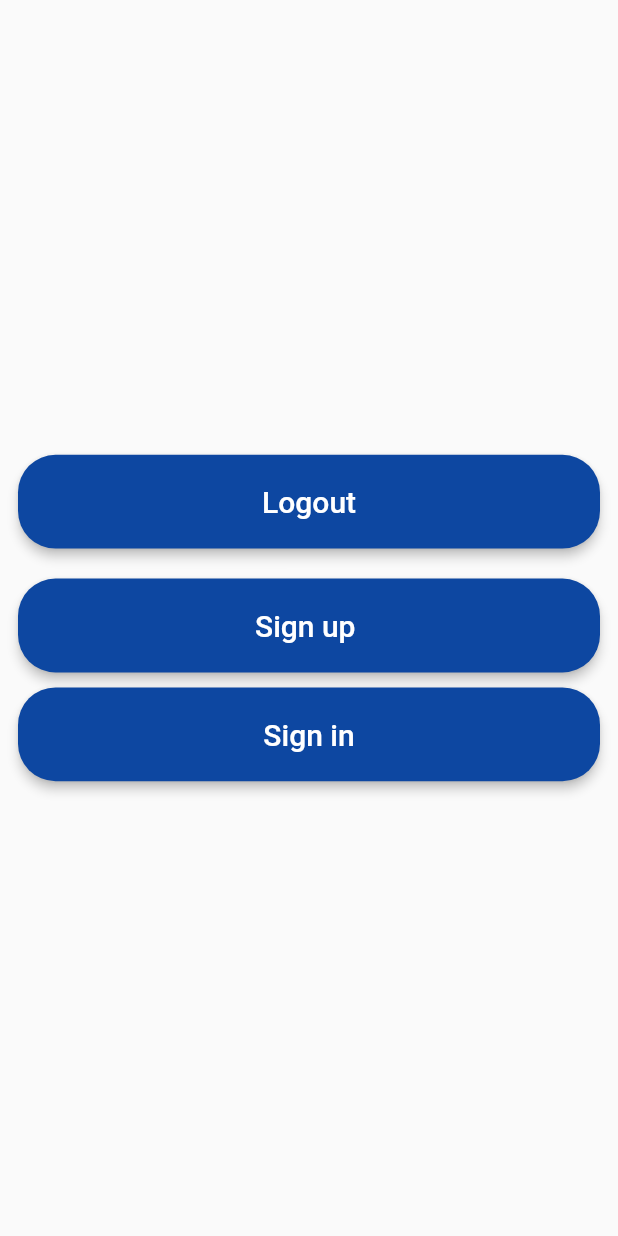
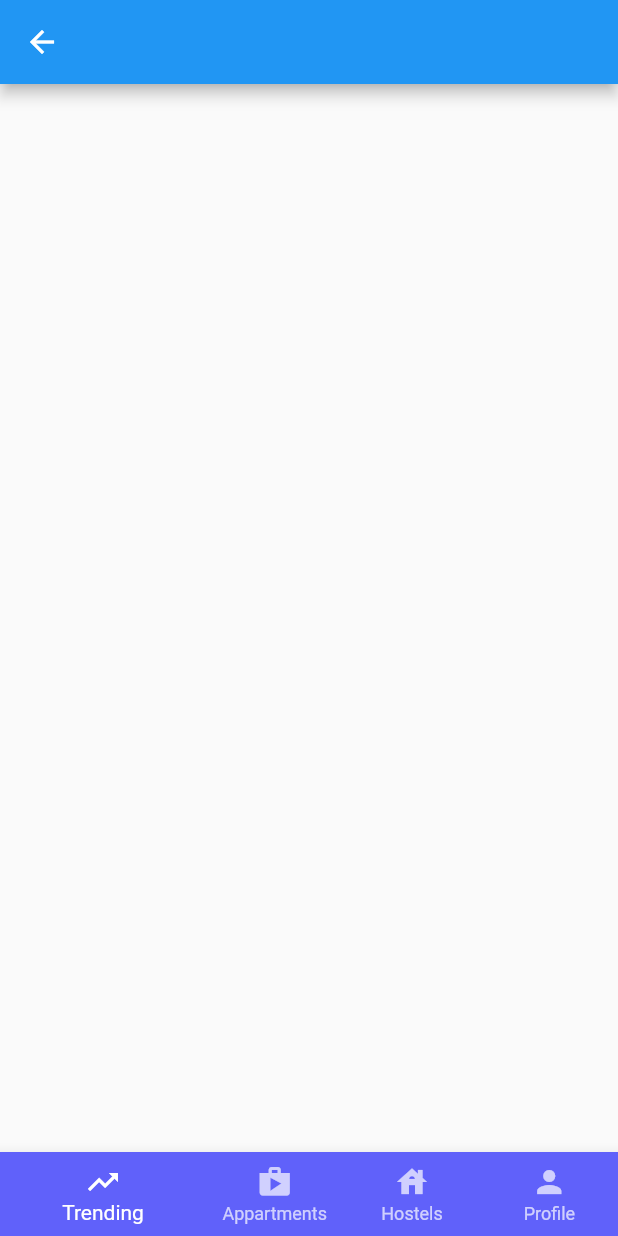
Before and after one commit to RonnyK36/finder, a Flutter app: the Root screen opened directly, on a phone screen of 412 x 824 dp. Run offline on Flutter 3.47's test engine with Material 2 defaults, Android fonts, the phone set to English and light mode, and no system bars; our stand-ins replace carousel_slider, cloud_firestore, firebase_auth, firebase_core, get, google_fonts; accounts and stored records are empty; Roboto replaces fonts that are missing (NotoSansMono-Regular, Ubuntu); project files that could hold a hidden picture were left out.

Commit message:
Bottom Navigation bar and routes

```diff
--- a/lib/main.dart
+++ b/lib/main.dart
@@ -1,4 +1,6 @@
+import 'package:finder/views/screens/bottom_navigation.dart';
 import 'package:finder/views/screens/landing_page.dart';
+import 'package:finder/views/screens/login_ui_screen.dart';
 import 'package:finder/widgets/controller_bindings.dart';
 import 'package:firebase_core/firebase_core.dart';
 import 'package:flutter/material.dart';
@@ -23,7 +25,7 @@ class MyApp extends StatelessWidget {
         primaryColor: Color(0xff0d47a1),
         accentColor: Color(0xff6061fa),
       ),
-      home: LandingPage(),
+      home: LoginPage(),
     );
   }
 }
--- /dev/null
+++ b/lib/views/screens/bottom_navigation.dart
@@ -0,0 +1,63 @@
+import 'package:finder/config/configurations.dart';
+import 'package:finder/views/screens/home_screen.dart';
+import 'package:finder/views/screens/profile_page.dart';
+import 'package:flutter/material.dart';
+
+class NavigationManager extends StatefulWidget {
+  const NavigationManager({Key? key}) : super(key: key);
+
+  @override
+  _NavigationManagerState createState() => _NavigationManagerState();
+}
+
+class _NavigationManagerState extends State<NavigationManager> {
+  int currentIndex = 0;
+  final screens = [
+    HomeScreen(),
+    Center(child: Text('Apartments')),
+    Center(child: Text('Hostels')),
+    ProfilePage(),
+  ];
+  @override
+  Widget build(BuildContext context) {
+    return Scaffold(
+      body: screens[currentIndex],
+      bottomNavigationBar: BottomNavigationBar(
+        iconSize: 24,
+        selectedItemColor: Colors.white,
+        unselectedItemColor: Colors.white70,
+        showUnselectedLabels: true,
+        unselectedFontSize: 10,
+        unselectedLabelStyle: kUbuntu15.copyWith(fontSize: 12),
+        currentIndex: currentIndex,
+        onTap: (index) {
+          setState(() {
+            currentIndex = index;
+          });
+        },
+        items: [
+          BottomNavigationBarItem(
+            backgroundColor: kAccentColor,
+            icon: Icon(Icons.trending_up),
+            label: 'Trending',
+          ),
+          BottomNavigationBarItem(
+            backgroundColor: kAccentColor,
+            icon: Icon(Icons.shop),
+            label: 'Appartments',
+          ),
+          BottomNavigationBarItem(
+            backgroundColor: kAccentColor,
+            icon: Icon(Icons.house),
+            label: 'Hostels',
+          ),
+          BottomNavigationBarItem(
+            backgroundColor: kAccentColor,
+            icon: Icon(Icons.person),
+            label: 'Profile',
+          ),
+        ],
+      ),
+    );
+  }
+}
--- a/lib/views/screens/home_screen.dart
+++ b/lib/views/screens/home_screen.dart
@@ -20,9 +20,14 @@ class _HomeScreenState extends State<HomeScreen> {
     final _authController = Get.find<AuthController>();
 
     return Scaffold(
-      // appBar: AppBar(title: Text('Home')),
+      appBar: AppBar(
+        title: Text(
+          _authController.userProfile!.displayName.toString(),
+          style: kUbuntu15.copyWith(fontSize: 25),
+        ),
+      ),
       body: Column(
-        crossAxisAlignment: CrossAxisAlignment.end,
+        crossAxisAlignment: CrossAxisAlignment.center,
         mainAxisAlignment: MainAxisAlignment.center,
         children: [
           // Text('Holla'),
@@ -84,22 +89,8 @@ class _HomeScreenState extends State<HomeScreen> {
           //     vertical: Config.screenWidth! * 0.025,
           //   ),
           // ),
-          reusableButton(
-            context,
-            onPressed: () => _authController.signOut(),
-            label: 'Logout',
-          ),
+
           SizedBox(height: 10),
-          reusableButton(
-            context,
-            onPressed: () {},
-            label: 'Sign up ',
-          ),
-          reusableButton(
-            context,
-            onPressed: () {},
-            label: 'Sign in',
-          ),
         ],
       ),
     );
--- a/lib/views/screens/landing_page.dart
+++ b/lib/views/screens/landing_page.dart
@@ -40,9 +40,6 @@ class LandingPage extends StatelessWidget {
               reusableButton(
                 context,
                 onPressed: () => Get.to(() => Root()),
-                // padding: EdgeInsets.symmetric(
-                //     horizontal: Config.screenWidth! * 0.3,
-                //     vertical: Config.screenHeight! * 0.015),
                 label: 'Get started',
               ),
               Spacer(),
--- a/lib/views/screens/root.dart
+++ b/lib/views/screens/root.dart
@@ -1,5 +1,6 @@
 import 'package:finder/config/configurations.dart';
 import 'package:finder/controllers/auth_controllers.dart';
+import 'package:finder/views/screens/bottom_navigation.dart';
 import 'package:finder/views/screens/home_screen.dart';
 import 'package:finder/views/screens/login_ui_screen.dart';
 import 'package:flutter/material.dart';
@@ -21,7 +22,7 @@ class _RootState extends State<Root> {
       body: GetBuilder<AuthController>(
         builder: (_) {
           return SafeArea(
-            child: _.userProfile != null ? HomeScreen() : LoginPage(),
+            child: _.userProfile != null ? NavigationManager() : LoginPage(),
           );
         },
       ),
```
Also changed, not shown: lib/views/screens/profile_page.dart (added, +49 -0 lines).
+---+
→ Exercise brief: Repeat the data above exactly; images are not part of the copy.

→ Answer space:
Before and after one commit to RonnyK36/finder, a Flutter app: the Root screen opened directly, on a phone screen of 412 x 824 dp. Run offline on Flutter 3.47's test engine with Material 2 defaults, Android fonts, the phone set to English and light mode, and no system bars; our stand-ins replace carousel_slider, cloud_firestore, firebase_auth, firebase_core, get, google_fonts; accounts and stored records are empty; Roboto replaces fonts that are missing (NotoSansMono-Regular, Ubuntu); project files that could hold a hidden picture were left out.

Commit message:
Bottom Navigation bar and routes

```diff
--- a/lib/main.dart
+++ b/lib/main.dart
@@ -1,4 +1,6 @@
+import 'package:finder/views/screens/bottom_navigation.dart';
 import 'package:finder/views/screens/landing_page.dart';
+import 'package:finder/views/screens/login_ui_screen.dart';
 import 'package:finder/widgets/controller_bindings.dart';
 import 'package:firebase_core/firebase_core.dart';
 import 'package:flutter/material.dart';
@@ -23,7 +25,7 @@ class MyApp extends StatelessWidget {
         primaryColor: Color(0xff0d47a1),
         accentColor: Color(0xff6061fa),
       ),
-      home: LandingPage(),
+      home: LoginPage(),
     );
   }
 }
--- /dev/null
+++ b/lib/views/screens/bottom_navigation.dart
@@ -0,0 +1,63 @@
+import 'package:finder/config/configurations.dart';
+import 'package:finder/views/screens/home_screen.dart';
+import 'package:finder/views/screens/profile_page.dart';
+import 'package:flutter/material.dart';
+
+class NavigationManager extends StatefulWidget {
+  const NavigationManager({Key? key}) : super(key: key);
+
+  @override
+  _NavigationManagerState createState() => _NavigationManagerState();
+}
+
+class _NavigationManagerState extends State<NavigationManager> {
+  int currentIndex = 0;
+  final screens = [
+    HomeScreen(),
+    Center(child: Text('Apartments')),
+    Center(child: Text('Hostels')),
+    ProfilePage(),
+  ];
+  @override
+  Widget build(BuildContext context) {
+    return Scaffold(
+      body: screens[currentIndex],
+      bottomNavigationBar: BottomNavigationBar(
+        iconSize: 24,
+        selectedItemColor: Colors.white,
+        unselectedItemColor: Colors.white70,
+        showUnselectedLabels: true,
+        unselectedFontSize: 10,
+        unselectedLabelStyle: kUbuntu15.copyWith(fontSize: 12),
+        currentIndex: currentIndex,
+        onTap: (index) {
+          setState(() {
+            currentIndex = index;
+          });
+        },
+        items: [
+          BottomNavigationBarItem(
+            backgroundColor: kAccentColor,
+            icon: Icon(Icons.trending_up),
+            label: 'Trending',
+          ),
+          BottomNavigationBarItem(
+            backgroundColor: kAccentColor,
+            icon: Icon(Icons.shop),
+            label: 'Appartments',
+          ),
+          BottomNavigationBarItem(
+            backgroundColor: kAccentColor,
+            icon: Icon(Icons.house),
+            label: 'Hostels',
+          ),
+          BottomNavigationBarItem(
+            backgroundColor: kAccentColor,
+            icon: Icon(Icons.person),
+            label: 'Profile',
+          ),
+        ],
+      ),
+    );
+  }
+}
--- a/lib/views/screens/home_screen.dart
+++ b/lib/views/screens/home_screen.dart
@@ -20,9 +20,14 @@ class _HomeScreenState extends State<HomeScreen> {
     final _authController = Get.find<AuthController>();
 
     return Scaffold(
-      // appBar: AppBar(title: Text('Home')),
+      appBar: AppBar(
+        title: Text(
+          _authController.userProfile!.displayName.toString(),
+          style: kUbuntu15.copyWith(fontSize: 25),
+        ),
+      ),
       body: Column(
-        crossAxisAlignment: CrossAxisAlignment.end,
+        crossAxisAlignment: CrossAxisAlignment.center,
         mainAxisAlignment: MainAxisAlignment.center,
         children: [
           // Text('Holla'),
@@ -84,22 +89,8 @@ class _HomeScreenState extends State<HomeScreen> {
           //     vertical: Config.screenWidth! * 0.025,
           //   ),
           // ),
-          reusableButton(
-            context,
-            onPressed: () => _authController.signOut(),
-            label: 'Logout',
-          ),
+
           SizedBox(height: 10),
-          reusableButton(
-            context,
-            onPressed: () {},
-            label: 'Sign up ',
-          ),
-          reusableButton(
-            context,
-            onPressed: () {},
-            label: 'Sign in',
-          ),
         ],
       ),
     );
--- a/lib/views/screens/landing_page.dart
+++ b/lib/views/screens/landing_page.dart
@@ -40,9 +40,6 @@ class LandingPage extends StatelessWidget {
               reusableButton(
                 context,
                 onPressed: () => Get.to(() => Root()),
-                // padding: EdgeInsets.symmetric(
-                //     horizontal: Config.screenWidth! * 0.3,
-                //     vertical: Config.screenHeight! * 0.015),
                 label: 'Get started',
               ),
               Spacer(),
--- a/lib/views/screens/root.dart
+++ b/lib/views/screens/root.dart
@@ -1,5 +1,6 @@
 import 'package:finder/config/configurations.dart';
 import 'package:finder/controllers/auth_controllers.dart';
+import 'package:finder/views/screens/bottom_navigation.dart';
 import 'package:finder/views/screens/home_screen.dart';
 import 'package:finder/views/screens/login_ui_screen.dart';
 import 'package:flutter/material.dart';
@@ -21,7 +22,7 @@ class _RootState extends State<Root> {
       body: GetBuilder<AuthController>(
         builder: (_) {
           return SafeArea(
-            child: _.userProfile != null ? HomeScreen() : LoginPage(),
+            child: _.userProfile != null ? NavigationManager() : LoginPage(),
           );
         },
       ),
```
Also changed, not shown: lib/views/screens/profile_page.dart (added, +49 -0 lines).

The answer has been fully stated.